strument to measure the whole current; but as to the voltmeter, the additional complication would not be necessary, since any one of the four voltmeters already connected with the circuit would serve the same purpose. The voltmeter V, located in the center of the top row, is what is commonly called a ground detector, and is simply an instrument provided to test the insulation of the circuits before the current is turned on. The ground detector is not kept in service all the time, but is generally connected permanently either to the ground or to the circuits and is provided with a small switch, by means of which the other side may be connected whenever it is desired to make a test. If the permanent connection is with the ground, then the switch makes the connection with the circuit, and then if there is a leak in the insulation at any point, the fact will be revealed by the movement of the indicator of the instrument.
The switchboards we have discussed so far are arranged for the simple two-wire system, which is the one generally used for wiring buildings provided with a lighting plant; but for distribution from central stations, and also for large isolated plants, where the current is conveyed to a considerable distance, the three-wire system is used, and this will be explained in the next section.
A distributing circuit can be arranged for the threewire system if we have two generators or any multiple of two, but it cannot be obtained with a single machine. If we have only two machines, the switchboard becomes a simple structure; but if there are four, six or more machines, then there will be more or less complication, for we will have to divide the generators into two groups, each one of as nearly the same ampere capacity as pos
sible; and each one of these groups will have to be connected with an independent set of bus bars, so that the machines may be properly equalized. From these two sets of busses, connections will have to lead to the main distributing busses with suitable switches, cut-outs, etc. By explaining simple arrangements, the course of procedure in more complicated cases can be better understood. We will, therefore, start with the consideration of the board presented in Fig. 23, which is arranged with two generators connected so as to feed into one system of distributing mains.
As will be noticed, the generators are not provided with terminals for equalizing wires, none being required. Generator GI connects by means of wires e and f with the circuit breaker c b, which latter connects with the lower contacts of the switch Si. The upper contacts of this switch connect with bus bars 2 and 3. The wires g and h lead to the ammeter Ami. Generator G2 connects with switch S2 and with busses 1 and 2, a connection being made with ammeter Am2 by means of wires g' and h'. As will be noticed, both generators are connected with bus 2, and, while the f wire of the first machine connects with this bus, the f wire of the second one connects with bus 1. In the same way the e wire of the first generator connects with bus 3, but the e wire of the second one connects with bus 2. This latter bus, therefore, is the neutral-wire bus.
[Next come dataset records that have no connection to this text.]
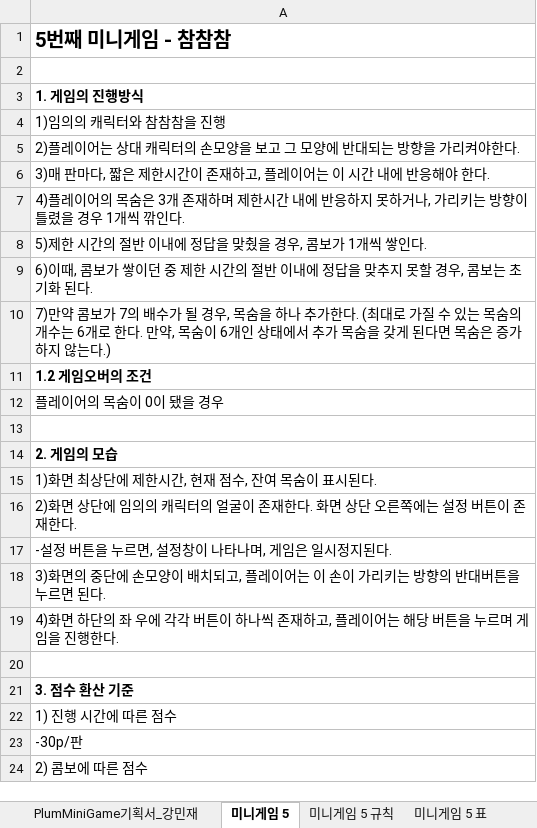
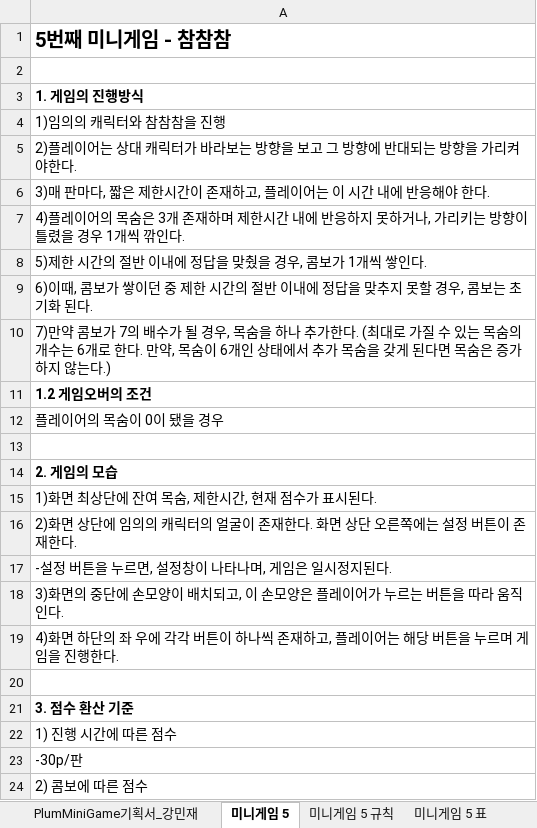
Before and after one commit to LewisCho7/PlumMiniGame, an Excel workbook: Design/PlumMiniGame_강민재 기획서.xlsx, sheet 미니게임 5, drawn as a sheet; only a part is shown; values as stored, in another font and other column widths than the file's, no borders; the diff names each change by its address in the sheet, - before the commit and + after, or states it on an @@ line.

Commit message:
강민재_미니게임5 기획서 업데이트, 목차 추가

```diff
--- a/Design/PlumMiniGame_강민재 기획서.xlsx (sheet 미니게임 5)
+++ b/Design/PlumMiniGame_강민재 기획서.xlsx (sheet 미니게임 5)
-A5: …캐릭터의 손모양을 보고 그 모양에 반대…
+A5: …캐릭터가 바라보는 방향을 보고 그 방향에 반대…
-A15: 1)화면 최상단에 제한시간, 현재 점수, 잔여 목숨이 표시된다.
+A15: 1)화면 최상단에 잔여 목숨, 제한시간, 현재 점수가 표시된다.
-A18: …치되고, 플레이어는 이 손이 가리키는 방향의 반대버튼을 누르면 된다.
+A18: …치되고, 이 손모양은 플레이어가 누르는 버튼을 따라 움직인다.
```
Also changed, not shown: sheet PlumMiniGame기획서_강민재, sheet 미니게임 5 표, sheet 미니게임 5 UI, sheet 미니게임 5 규칙, charts or pictures.
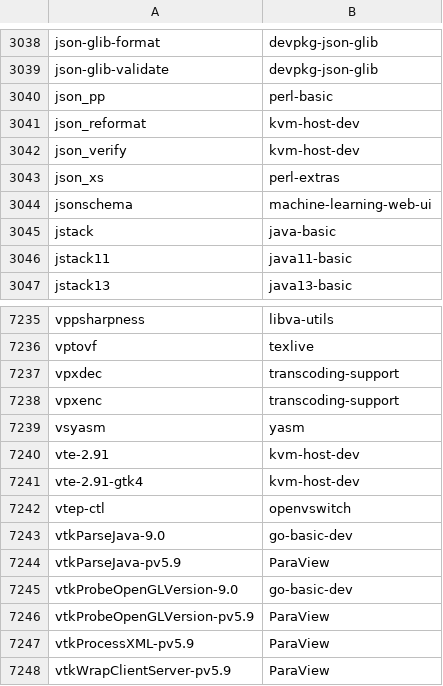
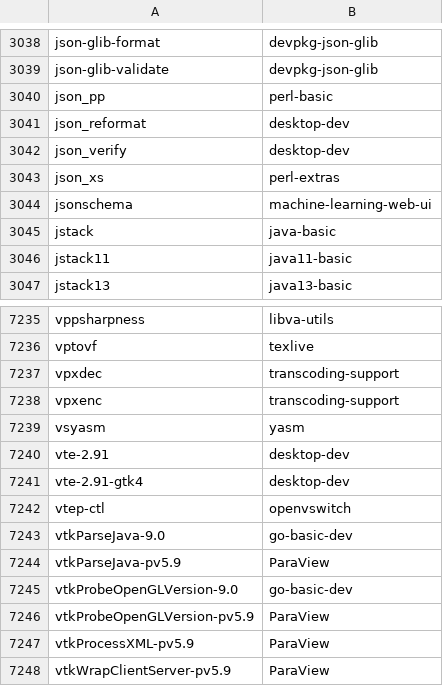
Before and after one commit to clearlinux-pkgs/cnf, a CSV file: commandlist.csv, drawn as a sheet; only a part is shown, gaps mark what is left out.

Commit message:
update command list for 37410

```diff
--- a/commandlist.csv
+++ b/commandlist.csv
@@ -3040,4 +3040,4 @@ json-glib-validate	devpkg-json-glib
 json_pp	perl-basic
-json_reformat	kvm-host-dev
-json_verify	kvm-host-dev
+json_reformat	desktop-dev
+json_verify	desktop-dev
 json_xs	perl-extras
@@ -7239,4 +7239,4 @@ vpxenc	transcoding-support
 vsyasm	yasm
-vte-2.91	kvm-host-dev
-vte-2.91-gtk4	kvm-host-dev
+vte-2.91	desktop-dev
+vte-2.91-gtk4	desktop-dev
 vtep-ctl	openvswitch
```
Also changed, not shown: 2 other files.
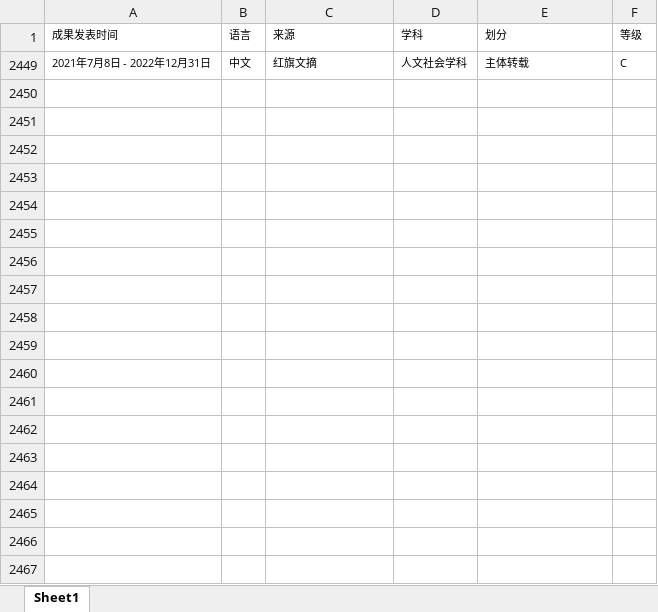
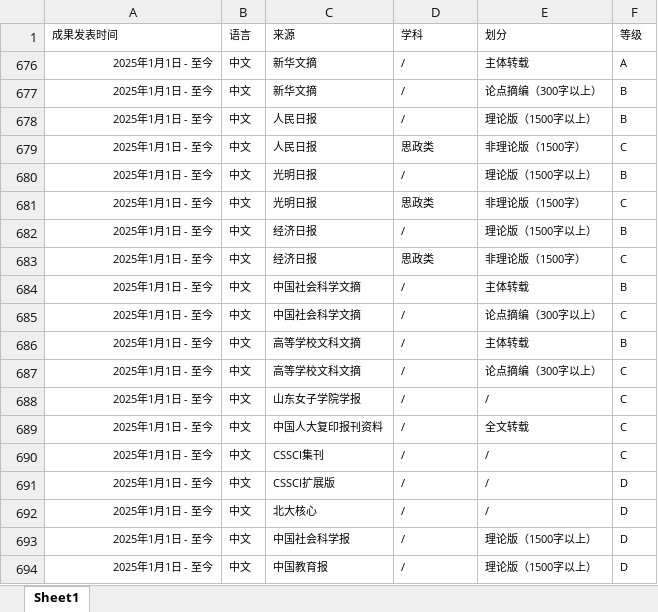
Before and after one commit to jingmingcn/sdwu-rank, an Excel workbook: data.xlsx, sheet Sheet1, drawn as a sheet; only a part is shown; values as stored, in another font and other column widths than the file's, no borders; conditional formats not drawn; removed rows and columns are numbered as before the commit, all else as after; the diff covers the shown part only; the diff names each change by its address in the sheet, - before the commit and + after, or states it on an @@ line.

```diff
--- a/data.xlsx (sheet Sheet1)
+++ b/data.xlsx (sheet Sheet1)
@@ row 2449 hidden: 2021年7月8日 - 2022年12月31日 | 中文 | 红旗文摘 | 人文社会学科 | 主体转载 | C @@
@@ row 676 unhidden: 2025年1月1日 - 至今 | 中文 | 新华文摘 | / | 主体转载 | A @@
@@ row 677 unhidden: 2025年1月1日 - 至今 | 中文 | 新华文摘 | / | 论点摘编（300字以上） | B @@
@@ row 678 unhidden: 2025年1月1日 - 至今 | 中文 | 人民日报 | / | 理论版（1500字以上） | B @@
@@ row 679 unhidden: 2025年1月1日 - 至今 | 中文 | 人民日报 | 思政类 | 非理论版（1500字） | C @@
@@ row 680 unhidden: 2025年1月1日 - 至今 | 中文 | 光明日报 | / | 理论版（1500字以上） | B @@
@@ row 681 unhidden: 2025年1月1日 - 至今 | 中文 | 光明日报 | 思政类 | 非理论版（1500字） | C @@
@@ row 682 unhidden: 2025年1月1日 - 至今 | 中文 | 经济日报 | / | 理论版（1500字以上） | B @@
@@ row 683 unhidden: 2025年1月1日 - 至今 | 中文 | 经济日报 | 思政类 | 非理论版（1500字） | C @@
@@ row 684 unhidden: 2025年1月1日 - 至今 | 中文 | 中国社会科学文摘 | / | 主体转载 | B @@
@@ row 685 unhidden: 2025年1月1日 - 至今 | 中文 | 中国社会科学文摘 | / | 论点摘编（300字以上） | C @@
@@ row 686 unhidden: 2025年1月1日 - 至今 | 中文 | 高等学校文科文摘 | / | 主体转载 | B @@
@@ row 687 unhidden: 2025年1月1日 - 至今 | 中文 | 高等学校文科文摘 | / | 论点摘编（300字以上） | C @@
@@ row 688 unhidden: 2025年1月1日 - 至今 | 中文 | 山东女子学院学报 | / | / | C @@
@@ row 689 unhidden: 2025年1月1日 - 至今 | 中文 | 中国人大复印报刊资料 | / | 全文转载 | C @@
@@ row 690 unhidden: 2025年1月1日 - 至今 | 中文 | CSSCI集刊 | / | / | C @@
@@ row 691 unhidden: 2025年1月1日 - 至今 | 中文 | CSSCI扩展版 | / | / | D @@
@@ row 692 unhidden: 2025年1月1日 - 至今 | 中文 | 北大核心 | / | / | D @@
@@ row 693 unhidden: 2025年1月1日 - 至今 | 中文 | 中国社会科学报 | / | 理论版（1500字以上） | D @@
@@ row 694 unhidden: 2025年1月1日 - 至今 | 中文 | 中国教育报 | / | 理论版（1500字以上） | D @@
```
Also changed, not shown: 1 added row and 13 hidden or unhidden rows elsewhere in this sheet, 1 other file.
Voltmeter Vi connects with busses 3 and 2, and voltmeter V 2 connects with busses 1 and 2. These two instruments indicate the voltage between the neutral wire and the side of the system with which the generators they indicate are connected. The third voltmeter V, is con
Generator for three-wire system.
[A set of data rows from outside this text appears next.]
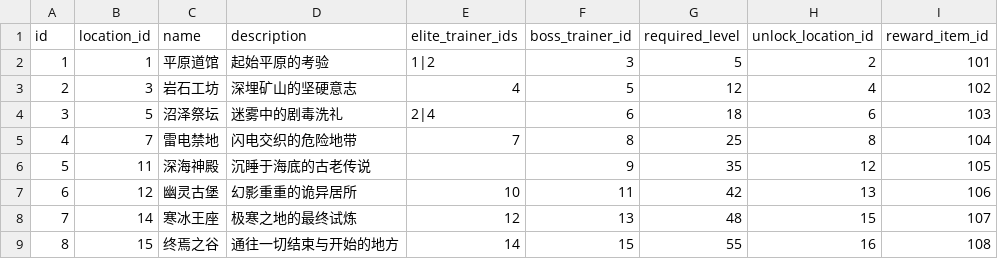
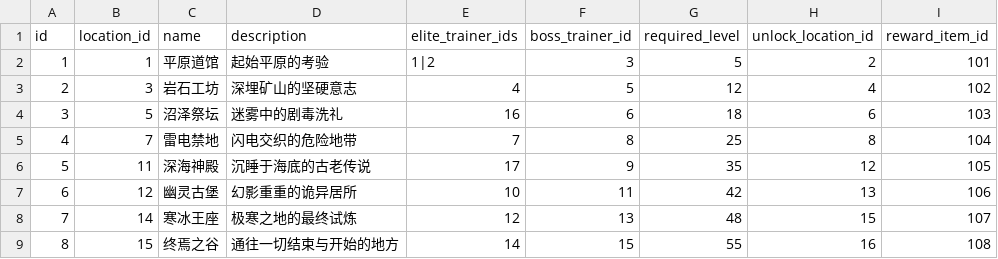
Before and after one commit to k1ngr4m/astrbot_plugin_pokemon, a CSV file: assets/data/v3/gyms.csv, drawn as a sheet.

```diff
--- a/assets/data/v3/gyms.csv
+++ b/assets/data/v3/gyms.csv
@@ -3,5 +3,5 @@ id,location_id,name,description,elite_trainer_ids,boss_trainer_id,required_level
 2,3,岩石工坊,深埋矿山的坚硬意志,4,5,12,4,102
-3,5,沼泽祭坛,迷雾中的剧毒洗礼,2|4,6,18,6,103
+3,5,沼泽祭坛,迷雾中的剧毒洗礼,16,6,18,6,103
 4,7,雷电禁地,闪电交织的危险地带,7,8,25,8,104
-5,11,深海神殿,沉睡于海底的古老传说,,9,35,12,105
+5,11,深海神殿,沉睡于海底的古老传说,17,9,35,12,105
 6,12,幽灵古堡,幻影重重的诡异居所,10,11,42,13,106
```
Also changed, not shown: assets/data/v3/trainer_pokemon.csv, assets/data/v3/trainers.csv, 1 other file.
nected across from ous i to bus 3, and thus serves to show whether the generators are properly connected. If they are, the volts indicated on this instrument will be twice as great as those of the other voltmeters, or to be more accurate, they will equal the sum of the other two readings. If the generators are not properly connected this third instrument will indicate a zero voltage, or the difference between the readings of the other two instruments. By means of the switch S the distributing circuits can be connected with the street supply.
When there are more than two generators they can be connected into a three-wire system by dividing them into two sets of equal ampere capacity. If we have three generators they cannot be connected into a three-wire system, unless one machine has double the capacity of the others, that is, in amperes. If there are four machines, these can be divided into two sets of two machines, and each set can be connected with equalized wires to an independent set of bus bars, and then these two sets of busses can be connected with a third set according to the three-wire system.
In Fig. 23, the lower set of busses can be dispensed with by running the connections from the generators directly to the left side contacts of switch S, making the same connections as are made with the bus bars.
Fig. 24 shows the simplest form of three-wire connections, being arranged for two generators to feed into a single distributing system and without street connection.